“Priorities are determined by the relative strengths of your needs in relation to the range of opportunities afforded by your current circumstances.”– Mark Solms
Luxury Versus Necessity
Maintaining lawns began during the Middle Ages among the French and English aristocracy. It symbolised wealth and status, as it required large areas of land and significant labour. Creating and maintaining a well-tended lawn was challenging, especially before lawnmowers and automatic sprinkler systems. It required vast tracts of land and a significant amount of labour. The reward? Beautiful, albeit non-productive, expanses of greenery.
In his book, “Homo Deus”, Yuval Noah Harari explains that lawns offered no practical value – they weren’t used for grazing animals or growing food. The size and neatness of the lawn became an undeniable symbol of status, a peacock display of wealth that couldn’t be imitated. Devoting precious land or time to a lawn was unthinkable for peasants. For them, a ‘lawn’, if they had any, was not for relaxation but for survival, used to grow food.
This historical nugget came to mind recently as I spoke to Neuropsychologist and author of ‘The Hidden Spring’, Mark Solms.
Planning is a Privilege: Latchkey Urgency
“Priorities are determined by the relative strengths of your needs in relation to the range of opportunities afforded by your current circumstances.” – Mark Solms
Mark explains that needs and actions are interconnected and must be prioritized based on urgency. For example, we become aware of the need to go to the bathroom when it becomes urgent, a concept referred to as “latchkey urgency”. This concept of prioritising needs also applies to organisations, which must determine critical needs based on their current circumstances.

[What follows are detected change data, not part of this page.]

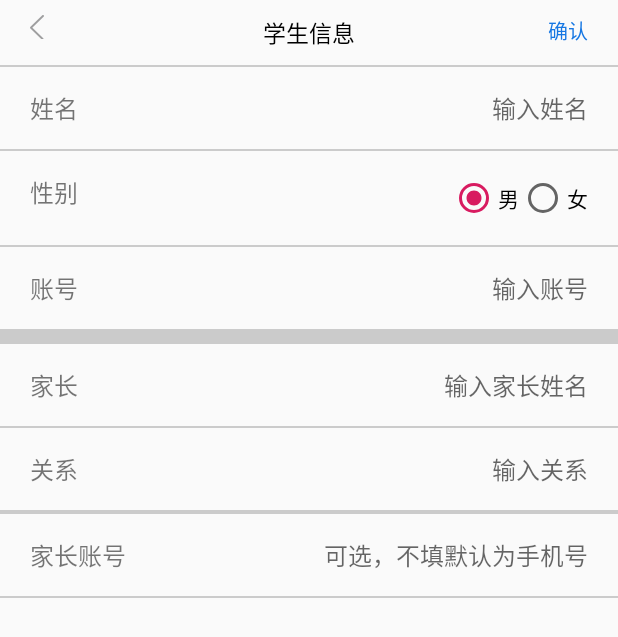
After one commit to huangxinyu1213/FamilyEducation, an Android app: the StudentInfoActivity screen opened directly, with no data from a screen before it, on a phone screen of 412 x 824 dp. The commit adds this screen. Shown: the top 637 px of the screen. Run offline under Robolectric (Android 15) with nearby library versions, the phone set to English and light mode, and no system bars.

Commit message:
家教平台

```diff
--- a/app/src/main/AndroidManifest.xml
+++ b/app/src/main/AndroidManifest.xml
@@ -15,6 +15,8 @@
         android:supportsRtl="true"
         android:theme="@style/AppTheme"
         android:usesCleartextTraffic="true">
+        <activity android:name=".activity.StudentInfoActivity">
+        </activity>
         <activity android:name=".activity.ClassTableActivity">
         </activity>
         <activity android:name=".home.SplashActivity">
--- a/app/src/main/java/com/wtxy/familyeducation/activity/ClassInfoActivity.java
+++ b/app/src/main/java/com/wtxy/familyeducation/activity/ClassInfoActivity.java
@@ -1,6 +1,7 @@
 package com.wtxy.familyeducation.activity;
 
 import android.content.Intent;
+import android.support.annotation.Nullable;
 import android.support.v7.app.AppCompatActivity;
 import android.os.Bundle;
 import android.view.View;
@@ -52,6 +53,21 @@ public class ClassInfoActivity extends BaseActivity {
             }
         });
         showTitle(classInfo.getShowTitle());
+        showRightBtn("新增学生");
+        loadStudent();
+    }
+
+    @Override
+    public void onRightBtnClick() {
+        super.onRightBtnClick();
+        Intent intent = new Intent(this,StudentInfoActivity.class);
+        intent.putExtra(Const.KEY_CLASS_ID,classInfo.getClass_id());
+        startActivityForResult(intent,1);
+    }
+
+    @Override
+    protected void onActivityResult(int requestCode, int resultCode, @Nullable Intent data) {
+        super.onActivityResult(requestCode, resultCode, data);
         loadStudent();
     }
 
--- /dev/null
+++ b/app/src/main/java/com/wtxy/familyeducation/activity/StudentInfoActivity.java
@@ -0,0 +1,98 @@
+package com.wtxy.familyeducation.activity;
+
+import android.os.Bundle;
+import android.text.TextUtils;
+import android.widget.EditText;
+import android.widget.RadioButton;
+
+import com.wtxy.familyeducation.BaseActivity;
+import com.wtxy.familyeducation.R;
+import com.wtxy.familyeducation.constant.Const;
+import com.wtxy.familyeducation.task.ModifyStudentInfoTask;
+import com.wtxy.familyeducation.user.StudentInfo;
+import com.wtxy.familyeducation.util.ToastUtil;
+import com.zhy.http.okhttp.requestBase.HttpResult;
+import com.zhy.http.okhttp.requestBase.TaskListener;
+
+public class StudentInfoActivity extends BaseActivity {
+    private EditText edtName,edtAccount,edtParentName,edtParentAccount,edtRelation;
+    private int classId;
+    private RadioButton rdMan,rdWoman;
+    @Override
+    protected void onCreate(Bundle savedInstanceState) {
+        setContentView(R.layout.activity_student_info);
+        super.onCreate(savedInstanceState);
+        showTitle("学生信息");
+        showRightBtn("确认");
+        edtName = findViewById(R.id.edtName);
+        edtAccount = findViewById(R.id.edtAcount);
+        edtParentName = findViewById(R.id.edtParent);
+        edtRelation = findViewById(R.id.edt_relation_ship);
+        edtParentAccount = findViewById(R.id.edtParentAcount);
+        classId = getIntent().getIntExtra(Const.KEY_CLASS_ID,0);
+        rdMan = findViewById(R.id.rb_man);
+        rdWoman = findViewById(R.id.rb_woman);
+    }
+
+    @Override
+    public void onRightBtnClick() {
+        super.onRightBtnClick();
+        if (TextUtils.isEmpty(edtName.getText())){
+            showToast("请输入学生姓名");
+            return;
+        }
+        if (TextUtils.isEmpty(edtAccount.getText())){
+            showToast("请输入学生账号");
+            return;
+        }
+        if (TextUtils.isEmpty(edtParentName.getText())){
+            showToast("请输入家长姓名");
+            return;
+        }
+        if (TextUtils.isEmpty(edtParentAccount.getText())){
+            showToast("请输入家长账号");
+            return;
+        }
+        if (TextUtils.isEmpty(edtRelation.getText())){
+            showToast("请输入与家长关系");
+            return;
+        }
+        addStudent();
+    }
+
+    private void addStudent() {
+        StudentInfo studentInfo = new StudentInfo();
+        studentInfo.student_name = edtName.getText().toString();
+        studentInfo.student_account = edtAccount.getText().toString();
+        studentInfo.student_gender = rdMan.isChecked() ? "男" : "女";
+        studentInfo.class_id = classId+"";
+        studentInfo.parent_name = edtParentName.getText().toString();
+        studentInfo.parent_relation = edtRelation.getText().toString();
+        studentInfo.parent_account = edtParentAccount.getText().toString();
+        ModifyStudentInfoTask modifyStudentInfoTask = new ModifyStudentInfoTask(new TaskListener<HttpResult>() {
+            @Override
+            public void onTaskStart(TaskListener<HttpResult> listener) {
+
+            }
+
+            @Override
+            public void onTaskComplete(TaskListener<HttpResult> listener, HttpResult result, Exception e) {
+               if (result != null && result.isSuccess()){
+                   showToast("学生新增成功");
+                   setResult(1);
+                   finish();
+               }else {
+                   showToast("新增学生失败");
+               }
+            }
+        },HttpResult.class);
+        modifyStudentInfoTask.setStudentInfo(studentInfo);
+        modifyStudentInfoTask.execute();
+    }
+
+    private void showToast(String content){
+        if (!TextUtils.isEmpty(content)){
+            ToastUtil.showShortToast(this,content);
+        }
+    }
+}
--- /dev/null
+++ b/app/src/main/java/com/wtxy/familyeducation/task/ModifyStudentInfoTask.java
@@ -0,0 +1,50 @@
+package com.wtxy.familyeducation.task;
+
+import com.wtxy.familyeducation.net.FamilyEduHttpRequest;
+import com.wtxy.familyeducation.user.StudentInfo;
+import com.zhy.http.okhttp.requestBase.HttpResult;
+import com.zhy.http.okhttp.requestBase.TaskListener;
+
+import java.util.HashMap;
+
+/**
+ * @Author: maxiaohu
+ * @Date: 2020/5/9
+ * @Describe:
+ */
+public class ModifyStudentInfoTask extends FamilyEduHttpRequest<HttpResult> {
+    private StudentInfo studentInfo;
+    public ModifyStudentInfoTask(TaskListener<HttpResult> taskListener, Class<HttpResult> mResultClassType) {
+        super(taskListener, mResultClassType);
+    }
+
+    public  void setStudentInfo(StudentInfo studentInfo){
+        this.studentInfo = studentInfo;
+    }
+
+    @Override
+    protected String getPath() {
+        return "/add/student";
+    }
+
+    @Override
+    protected void addParam(HashMap<String, String> params) {
+       params.put("student_name",studentInfo.student_name);
+       params.put("student_gender",studentInfo.student_gender);
+       params.put("class_id",studentInfo.class_id);
+       params.put("student_account",studentInfo.student_account);
+       params.put("parent_name",studentInfo.parent_name);
+       params.put("parent_account",studentInfo.parent_account);
+       params.put("parent_relation",studentInfo.parent_relation);
+    }
+
+    @Override
+    protected void setHeader(HashMap<String, String> headers) {
+
+    }
+
+    @Override
+    protected String getMethod() {
+        return "POST";
+    }
+}
--- a/app/src/main/java/com/wtxy/familyeducation/user/StudentInfo.java
+++ b/app/src/main/java/com/wtxy/familyeducation/user/StudentInfo.java
@@ -13,6 +13,9 @@ public class StudentInfo extends BaseItemBean {
     public String student_gender;
     public String class_id;
     public String student_account;
+    public String parent_name;
+    public String parent_account;
+    public String parent_relation;
 
     @Override
     public String toString() {
--- /dev/null
+++ b/app/src/main/res/layout/activity_student_info.xml
@@ -0,0 +1,196 @@
+<?xml version="1.0" encoding="utf-8"?>
+<LinearLayout
+    xmlns:android="http://schemas.android.com/apk/res/android"
+    xmlns:app="http://schemas.android.com/apk/res-auto"
+    xmlns:tools="http://schemas.android.com/tools"
+    android:layout_width="match_parent"
+    android:layout_height="match_parent"
+    android:orientation="vertical"
+    tools:context=".activity.TeacherInfoActivity">
+    <include layout="@layout/layout_comon_title"/>
+    <RelativeLayout
+        android:layout_width="match_parent"
+        android:layout_height="wrap_content"
+        android:paddingLeft="@dimen/commend_padding"
+        android:paddingRight="@dimen/commend_padding"
+        android:paddingTop="15dp"
+        android:paddingBottom="15dp"
+        >
+        <TextView
+            android:layout_width="wrap_content"
+            android:layout_height="wrap_content"
+            android:textSize="16sp"
+            android:text="姓名"/>
+        <EditText
+            android:id="@+id/edtName"
+            android:layout_width="wrap_content"
+            android:layout_height="wrap_content"
+            android:layout_alignParentRight="true"
+            android:hint="输入姓名"
+            android:textSize="16sp"
+            android:layout_marginLeft="20dp"
+            android:background="@null"/>
+    </RelativeLayout>
+    <View
+        android:layout_width="match_parent"
+        android:layout_height="1dp"
+        android:background="@color/common_divider"
+        />
+    <RelativeLayout
+        android:layout_width="match_parent"
+        android:layout_height="wrap_content"
+        android:paddingLeft="@dimen/commend_padding"
+        android:paddingRight="@dimen/commend_padding"
+        android:paddingTop="15dp"
+        android:paddingBottom="15dp"
+        >
+        <TextView
+            android:layout_width="wrap_content"
+            android:layout_height="wrap_content"
+            android:textSize="16sp"
+            android:text="性别"/>
+        <RadioGroup
+            android:id="@+id/rg_sex"
+            android:layout_width="wrap_content"
+            android:layout_height="wrap_content"
+            android:orientation="horizontal"
+            android:layout_alignParentRight="true">
+            <RadioButton
+                android:id="@+id/rb_man"
+                android:layout_width="wrap_content"
+                android:layout_height="wrap_content"
+                android:checked="true"
+                android:text="男"
+                />
+            <RadioButton
+                android:id="@+id/rb_woman"
+                android:layout_width="wrap_content"
+                android:layout_height="wrap_content"
+                android:text="女"
+                />
+        </RadioGroup>
+
+    </RelativeLayout>
+    <View
+        android:layout_width="match_parent"
+        android:layout_height="1dp"
+        android:background="@color/common_divider"
+        />
+    <RelativeLayout
+        android:layout_width="match_parent"
+        android:layout_height="wrap_content"
+        android:paddingLeft="@dimen/commend_padding"
+        android:paddingRight="@dimen/commend_padding"
+        android:paddingTop="15dp"
+        android:paddingBottom="15dp"
+        >
+        <TextView
+            android:layout_width="wrap_content"
+            android:layout_height="wrap_content"
+            android:textSize="16sp"
+            android:text="账号"/>
+        <EditText
+            android:id="@+id/edtAcount"
+            android:layout_width="wrap_content"
+            android:layout_height="wrap_content"
+            android:layout_alignParentRight="true"
+            android:hint="输入账号"
+            android:textSize="16sp"
+            android:layout_marginLeft="20dp"
+            android:background="@null"/>
+    </RelativeLayout>
+    <View
+        android:layout_width="match_parent"
+        android:layout_height="10dp"
+        android:background="@color/common_divider"
+        />
+    <RelativeLayout
+        android:layout_width="match_parent"
+        android:layout_height="wrap_content"
+        android:paddingLeft="@dimen/commend_padding"
+        android:paddingRight="@dimen/commend_padding"
+        android:paddingTop="15dp"
+        android:paddingBottom="15dp"
+        >
+        <TextView
+            android:layout_width="wrap_content"
+            android:layout_height="wrap_content"
+            android:textSize="16sp"
+            android:text="家长"/>
+        <EditText
+            android:id="@+id/edtParent"
+            android:layout_width="wrap_content"
+            android:layout_height="wrap_content"
+            android:layout_alignParentRight="true"
+            android:hint="输入家长姓名"
+            android:textSize="16sp"
+            android:layout_marginLeft="20dp"
+            android:background="@null"/>
+    </RelativeLayout>
+    <View
+        android:layout_width="match_parent"
+        android:layout_height="1dp"
+        android:background="@color/common_divider"
+        />
+    <RelativeLayout
+        android:layout_width="match_parent"
+        android:layout_height="wrap_content"
+        android:paddingLeft="@dimen/commend_padding"
+        android:paddingRight="@dimen/commend_padding"
+        android:paddingTop="15dp"
+        android:paddingBottom="15dp"
+        >
+        <TextView
+            android:layout_width="wrap_content"
+            android:layout_height="wrap_content"
+            android:textSize="16sp"
+            android:text="关系"/>
+        <EditText
+            android:id="@+id/edt_relation_ship"
+            android:layout_width="wrap_content"
+            android:layout_height="wrap_content"
+            android:layout_alignParentRight="true"
+            android:hint="输入关系"
+            android:textSize="16sp"
+            android:layout_marginLeft="20dp"
+            android:background="@null"/>
+    </RelativeLayout>
+    <View
+        android:layout_width="match_parent"
+        android:layout_height="1dp"
+        android:background="@color/common_divider"
+        />
+    <View
+        android:layout_width="match_parent"
+        android:layout_height="1dp"
+        android:background="@color/common_divider"
+        />
+    <RelativeLayout
+        android:layout_width="match_parent"
+        android:layout_height="wrap_content"
+        android:paddingLeft="@dimen/commend_padding"
+        android:paddingRight="@dimen/commend_padding"
+        android:paddingTop="15dp"
+        android:paddingBottom="15dp"
+        >
+        <TextView
+            android:layout_width="wrap_content"
+            android:layout_height="wrap_content"
+            android:textSize="16sp"
+            android:text="家长账号"/>
+        <EditText
+            android:id="@+id/edtParentAcount"
+            android:layout_width="wrap_content"
+            android:layout_height="wrap_content"
+            android:layout_alignParentRight="true"
+            android:hint="可选，不填默认为手机号"
+            android:textSize="16sp"
+            android:layout_marginLeft="20dp"
+            android:background="@null"/>
+    </RelativeLayout>
+    <View
+        android:layout_width="match_parent"
+        android:layout_height="1dp"
+        android:background="@color/common_divider"
+        />
+</LinearLayout>
--- a/app/src/main/res/layout/activity_teacher_info.xml
+++ b/app/src/main/res/layout/activity_teacher_info.xml
@@ -88,7 +88,7 @@
                 android:layout_width="wrap_content"
                 android:layout_height="wrap_content"
                 android:textSize="16sp"
-                android:text="姓名"/>
+                android:text="手机号"/>
             <EditText
                 android:id="@+id/edtPhone"
                 android:layout_width="wrap_content"
```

For example, I briefly worked as head of Innovation in a large bureaucratic organisation. I should have done my homework on the organisation and presumed we could foster a culture of innovation. However, I soon realised the reality of this week’s Thursday Thought. You must also prioritise in an organisation. You cannot paint innovation over the rust of a toxic culture. You must first tend to the “cultural lawn” before adding the innovative decor. This is even more pronounced if an organisation is fighting for survival.
Organisational Fight or Flight
If you’re running from a mountain lion, it’s not a good idea to expend energy on growth. In order to survive—that is, escape the lion—you summon all your energy for your fight-or-flight response. Redistributing energy reserves to fuel the protection response inevitably results in a curtailment of growth. – Bruce Lipton
In fight-or-flight mode, adrenalin is dumped into our systems when our bodies perceive a threat. Our blood thickens, so we bleed slower if we get cut in combat. Blood is diverted from our forebrain — where we do our best thinking — to our fists for fight and our legs for flight.
Much like the human stress response, organisations narrow their focus, prioritising immediate survival over long-term planning. This can lead to a downward spiral, as companies terminate projects that could lead to future growth and focus on survival.
In “Organisational Fight or Flight Mode”, businesses tend to double down on what we already know and become resistant to anything new. Research from former Innovation Show guest Bruce Lipton provides an interesting parallel. His work shows that cells switch between ‘protection and’ growth modes’ based on the surrounding environment and signals from the environment, body, and brain.
In simpler terms, when a cell perceives a threatening environment, it focuses on protection, thus preventing growth. Conversely, the cell thrives in a non-threatening environment, promoting growth. The same can be applied to humans and their work environments. In a psychological climate of fear, people are less likely to take creative risks or invest in long-term planning. However, when the environment is supportive and non-threatening, individuals are more likely to thrive, plan, and grow. This is where the privilege of having a ‘private lawn’ comes into play.
The ‘private lawn’ is the ability to have the time and space to plan, think and grow. For some of us, daily survival consumes all our time and energy, leaving no room for strategic thinking or planning. Few organisations carve out the time to plan, strategise and think about long-term goals and objectives.
As business leaders, creating an environment where everyone can access their ‘private lawn’ – a space for growth, planning, and forward-thinking is crucial. However, we must also plan by priority.
Thanks for Reading
The grand finale of our 9-part marathon with Mark Solms is live. Find it anywhere you get podcasts and here on YouTube:
That episode with Bruce Lipton is here (it is audio only as it was before we record video).